ACTION ITEM: Lines with the string "work" must each be copied from the listing.

THE RECORDS:
※

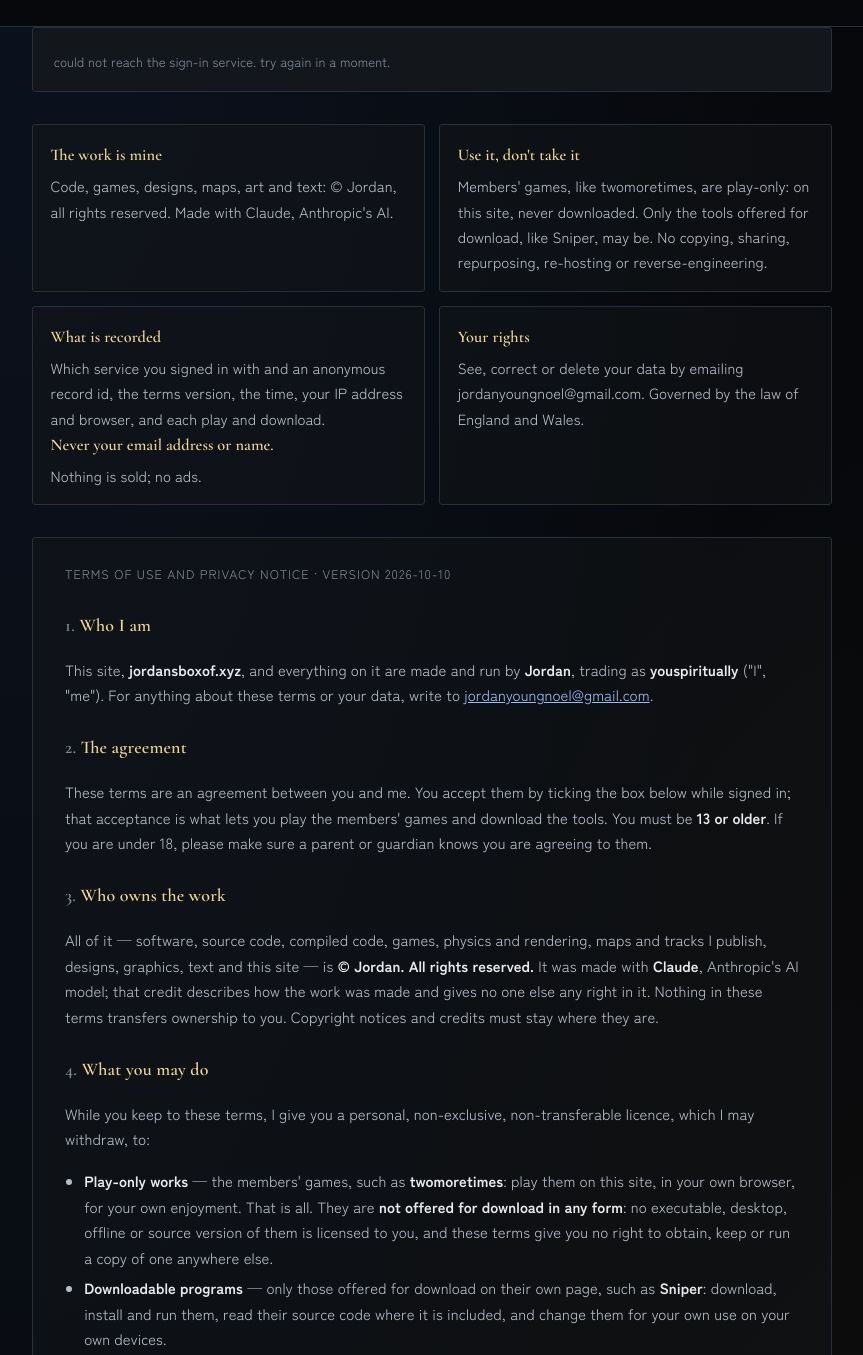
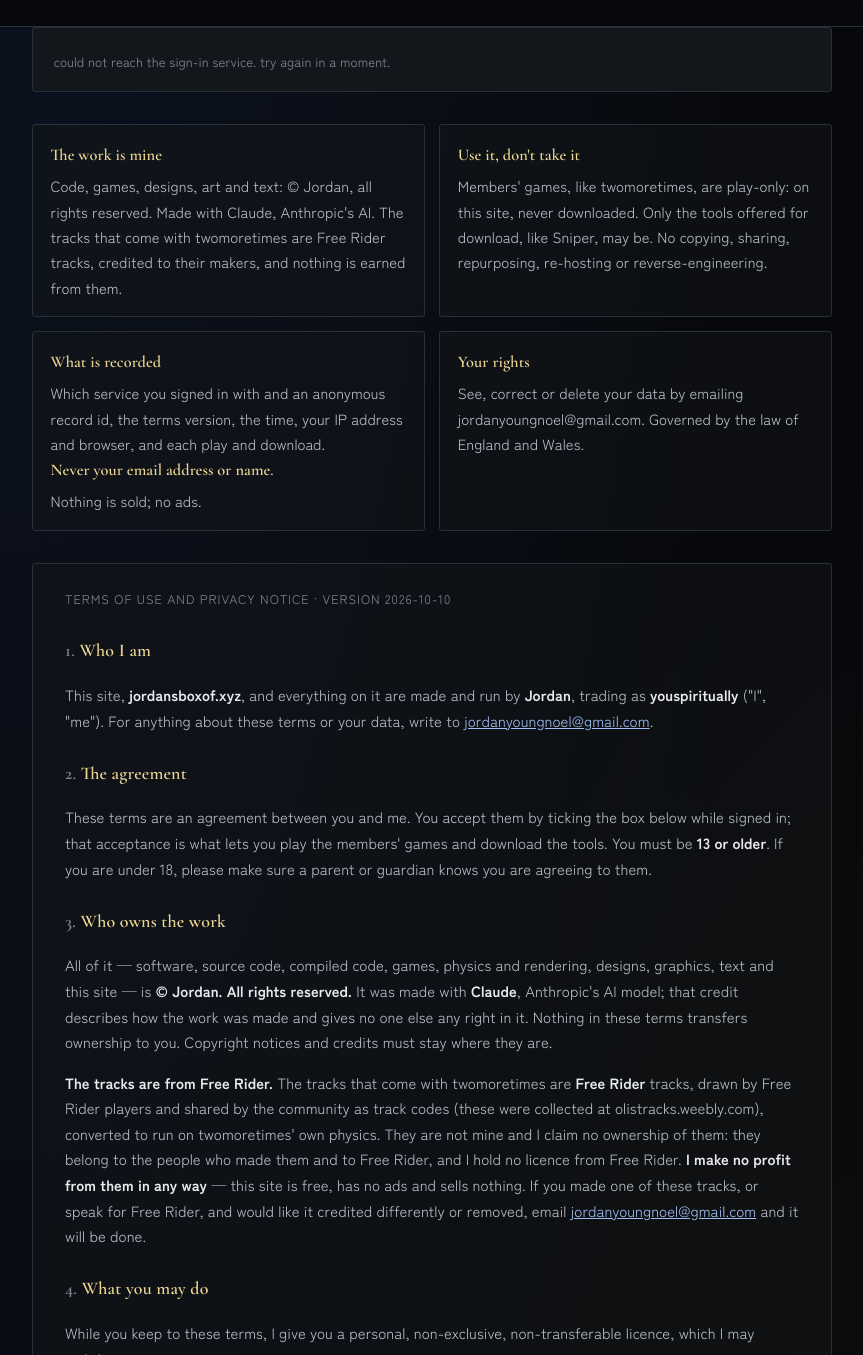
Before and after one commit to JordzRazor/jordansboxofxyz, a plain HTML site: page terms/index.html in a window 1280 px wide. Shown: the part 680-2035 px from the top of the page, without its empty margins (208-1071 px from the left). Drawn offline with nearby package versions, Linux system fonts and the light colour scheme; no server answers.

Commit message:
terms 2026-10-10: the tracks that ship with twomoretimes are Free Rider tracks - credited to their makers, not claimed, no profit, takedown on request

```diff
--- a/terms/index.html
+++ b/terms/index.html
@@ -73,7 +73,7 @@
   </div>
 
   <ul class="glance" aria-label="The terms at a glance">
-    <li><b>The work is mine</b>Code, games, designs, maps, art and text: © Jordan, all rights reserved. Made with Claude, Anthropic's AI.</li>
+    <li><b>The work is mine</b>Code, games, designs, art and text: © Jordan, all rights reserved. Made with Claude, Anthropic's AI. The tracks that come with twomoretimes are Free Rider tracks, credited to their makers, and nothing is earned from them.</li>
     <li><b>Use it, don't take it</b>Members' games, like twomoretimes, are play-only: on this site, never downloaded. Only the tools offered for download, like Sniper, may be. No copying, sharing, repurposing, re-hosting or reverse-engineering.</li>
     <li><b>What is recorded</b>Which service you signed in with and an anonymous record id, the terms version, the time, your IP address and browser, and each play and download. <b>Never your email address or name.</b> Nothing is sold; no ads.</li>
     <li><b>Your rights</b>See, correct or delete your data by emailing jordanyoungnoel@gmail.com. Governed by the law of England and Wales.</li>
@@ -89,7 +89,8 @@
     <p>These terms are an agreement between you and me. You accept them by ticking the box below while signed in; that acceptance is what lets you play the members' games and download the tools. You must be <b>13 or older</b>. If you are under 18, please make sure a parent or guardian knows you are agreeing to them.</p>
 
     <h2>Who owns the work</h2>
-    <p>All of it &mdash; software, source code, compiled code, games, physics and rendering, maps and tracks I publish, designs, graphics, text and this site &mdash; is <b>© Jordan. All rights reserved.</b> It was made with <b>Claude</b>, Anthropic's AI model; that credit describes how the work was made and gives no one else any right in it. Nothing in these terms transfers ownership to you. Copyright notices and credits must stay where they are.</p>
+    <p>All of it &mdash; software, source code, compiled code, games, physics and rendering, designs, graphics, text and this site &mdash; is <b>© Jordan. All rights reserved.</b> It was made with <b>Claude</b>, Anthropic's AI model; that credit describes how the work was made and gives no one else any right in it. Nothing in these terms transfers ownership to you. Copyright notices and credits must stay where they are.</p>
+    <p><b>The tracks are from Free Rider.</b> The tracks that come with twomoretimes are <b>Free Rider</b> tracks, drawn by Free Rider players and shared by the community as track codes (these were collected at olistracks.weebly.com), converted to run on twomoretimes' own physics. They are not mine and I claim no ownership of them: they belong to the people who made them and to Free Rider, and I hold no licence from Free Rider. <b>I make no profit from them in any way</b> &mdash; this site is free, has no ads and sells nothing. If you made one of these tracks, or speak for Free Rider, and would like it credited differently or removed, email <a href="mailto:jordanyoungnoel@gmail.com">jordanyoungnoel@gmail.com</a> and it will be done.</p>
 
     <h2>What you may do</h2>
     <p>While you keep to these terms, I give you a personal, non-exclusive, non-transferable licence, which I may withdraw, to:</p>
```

※

RESULT FOR THIS TASK:
-    <li><b>The work is mine</b>Code, games, designs, maps, art and text: © Jordan, all rights reserved. Made with Claude, Anthropic's AI.</li>
+    <li><b>The work is mine</b>Code, games, designs, art and text: © Jordan, all rights reserved. Made with Claude, Anthropic's AI. The tracks that come with twomoretimes are Free Rider tracks, credited to their makers, and nothing is earned from them.</li>
     <h2>Who owns the work</h2>
-    <p>All of it &mdash; software, source code, compiled code, games, physics and rendering, maps and tracks I publish, designs, graphics, text and this site &mdash; is <b>© Jordan. All rights reserved.</b> It was made with <b>Claude</b>, Anthropic's AI model; that credit describes how the work was made and gives no one else any right in it. Nothing in these terms transfers ownership to you. Copyright notices and credits must stay where they are.</p>
+    <p>All of it &mdash; software, source code, compiled code, games, physics and rendering, designs, graphics, text and this site &mdash; is <b>© Jordan. All rights reserved.</b> It was made with <b>Claude</b>, Anthropic's AI model; that credit describes how the work was made and gives no one else any right in it. Nothing in these terms transfers ownership to you. Copyright notices and credits must stay where they are.</p>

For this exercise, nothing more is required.